Steve Ury is an attorney by day and Recent Eats blogger by night who is tracking where the good stuff comes from. He tells All Things Considered's Audie Cornish that over 50 different brands from different companies appear to be bottling whiskey from this big Indiana factory, which goes by the name of MGP Midwest Grain Products.
Ury says that one of the tell-tale signs on the bottle is the wording. "Does it say it is 'distilled' by that company, or does it say it's 'bottled by' or 'produced by' that company? That sounds like a small difference, but it has a big legal meaning."
He also looks for the recipe because the Indiana distillery uses 95 percent rye, which is very distinct. That's a red flag that it might be from Indiana.
As for the taste, Ury notes that different barrels taste different. "Sometimes they blend it with other whiskeys; sometimes they put it in a barrel that previously held port or rum to give it a slightly different flavor," he says. "Sometimes they'll filter it. But there's a commonality of flavor of these MGP ryes because they are so distinct."
As The Daily Beast notes, one brand called WhistlePig Straight Rye Whiskey based in Vermont has gotten a lot of hype. It launched in 2010. Ury looked at the source of the whiskey and when it's supposed to be aged. So is there a discrepancy?
Ury says WhistlePig launched with a 10-year-old whiskey, made from barrels of whiskey from Canada, and sold it as the company's own rye whiskey.
"Now there's nothing inherently wrong with that," says Ury. "The only problem is that a lot of these companies aren't very clear that they're getting their whiskey from other places. WhistlePig, for instance, if you dig, you can find out that the label says in very small print 'a product of Canada,' but in their publicity they talk a lot about their Vermont farm, and about being a Vermont product."
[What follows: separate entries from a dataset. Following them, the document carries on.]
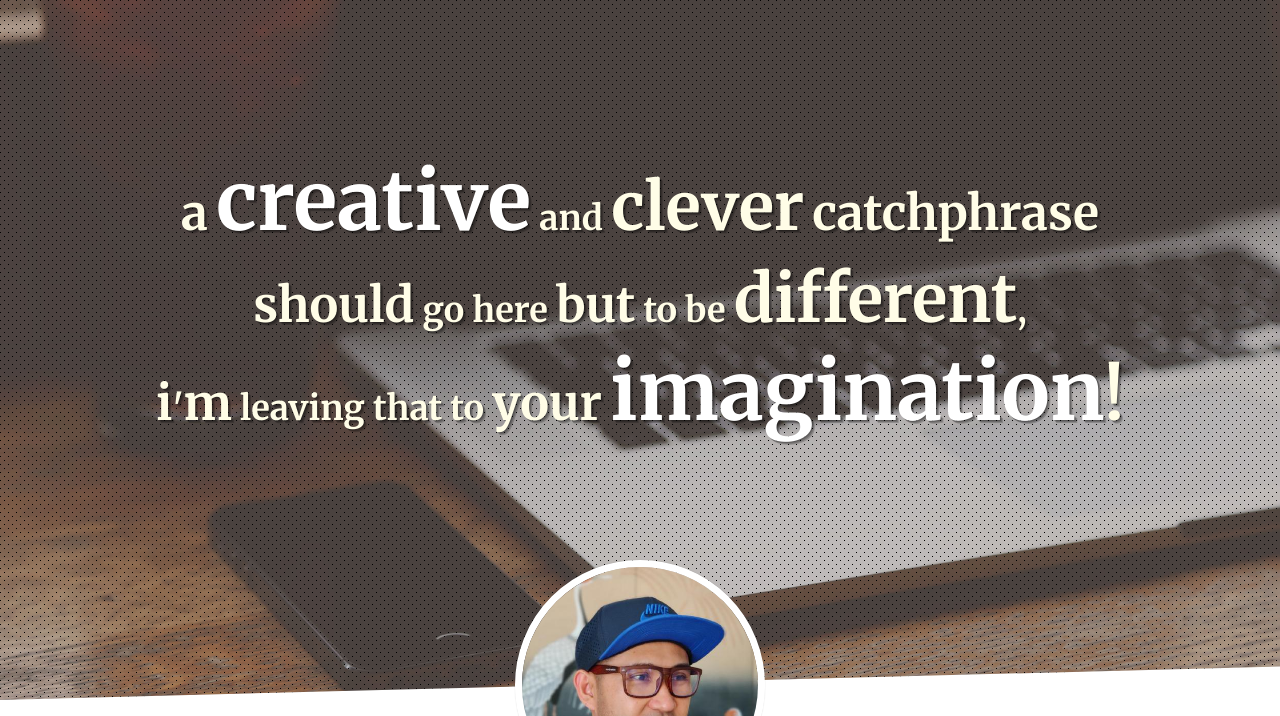
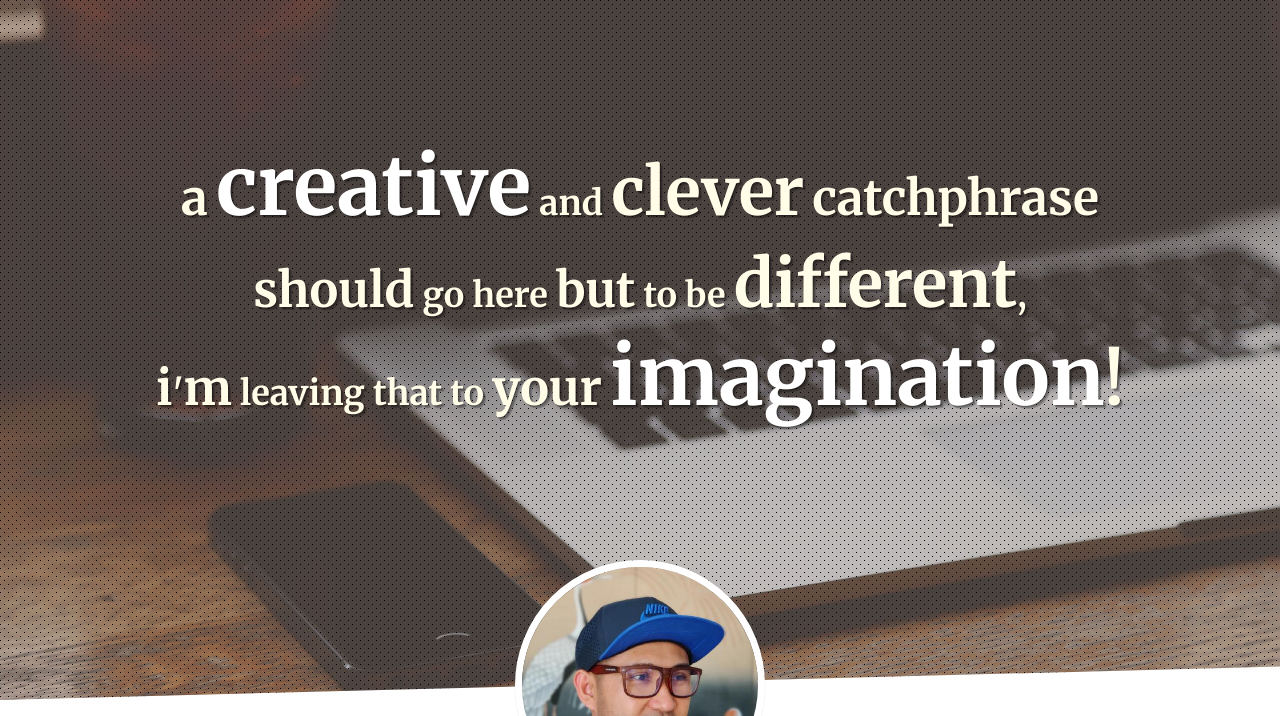
Before and after one commit to xtianares/ux-portfolio, a plain HTML site: page index.html in a window 1280 px wide. Shown: the top 716 px of the page. Drawn offline with nearby package versions, Linux system fonts and the light colour scheme.

Commit message:
More fixes

```diff
--- a/css/style.css
+++ b/css/style.css
@@ -417,9 +417,8 @@ body {
 }
 .banner {
   height: 90vh;
-  min-height: 500px;
+  min-height: 550px;
   max-height: 700px;
-  padding-top: 30px;
   padding-bottom: 120px;
   position: relative;
   z-index: 1;
```
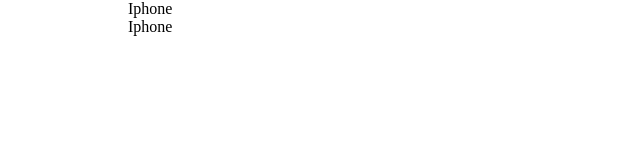
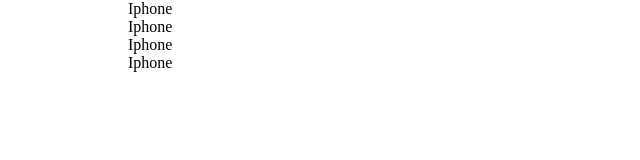
Before and after one commit to FabianoTSS/produto-e-estoque-gm, a React (Create React App) app: page / in a window 1280 px wide. Shown: the top 160 px of the page, without its empty margins (0-640 px from the left). Built offline with nearby package versions, Linux system fonts and the light colour scheme; data requests are answered from the project's data file.

Commit message:
removido codigo desnecessario

```diff
--- a/src/components/Products/ShowProducts/index.tsx
+++ b/src/components/Products/ShowProducts/index.tsx
@@ -24,13 +24,13 @@
 
   return (
     <Container>
-        <section>
+        <>
           { data.map( prod => (
             <div key={ prod.id }>
               { prod.name }
             </div>
           ))}
-        </section>
+        </>
     </Container>
   );
 }
--- a/src/pages/Home/index.tsx
+++ b/src/pages/Home/index.tsx
@@ -8,6 +8,7 @@
   return (
     <Container>
       <ShowProducts />
+      <ShowProducts />
     </Container>
   );
 }
```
According to Ury, all this murky sourcing makes it tough for the distilleries that really are small batch.
"When there's a distillery down the street that's marketing whiskey made by a big distillery that's 10 years old, it's very hard for a small player who is trying their best to make the whiskey. And then once they make it, they have to sit on it for four or six or 10 years to get that age on it," he says.
So we had to ask Ury: Given what you've learned, what do you drink?
"I'm an adventurer, so I like to try a little bit of everything," he says. "I drink plenty of whiskey from MGP in Indiana. In fact, I have some favorites from there. And I'm a fan of WhistlePig, and I'm a fan of High West, and I'm a fan of Willett. It's not so much a matter of its tasting better or worse, it's more a matter of the consumer knowing what they're getting, and understanding why something might taste a certain way, and why something might taste differently."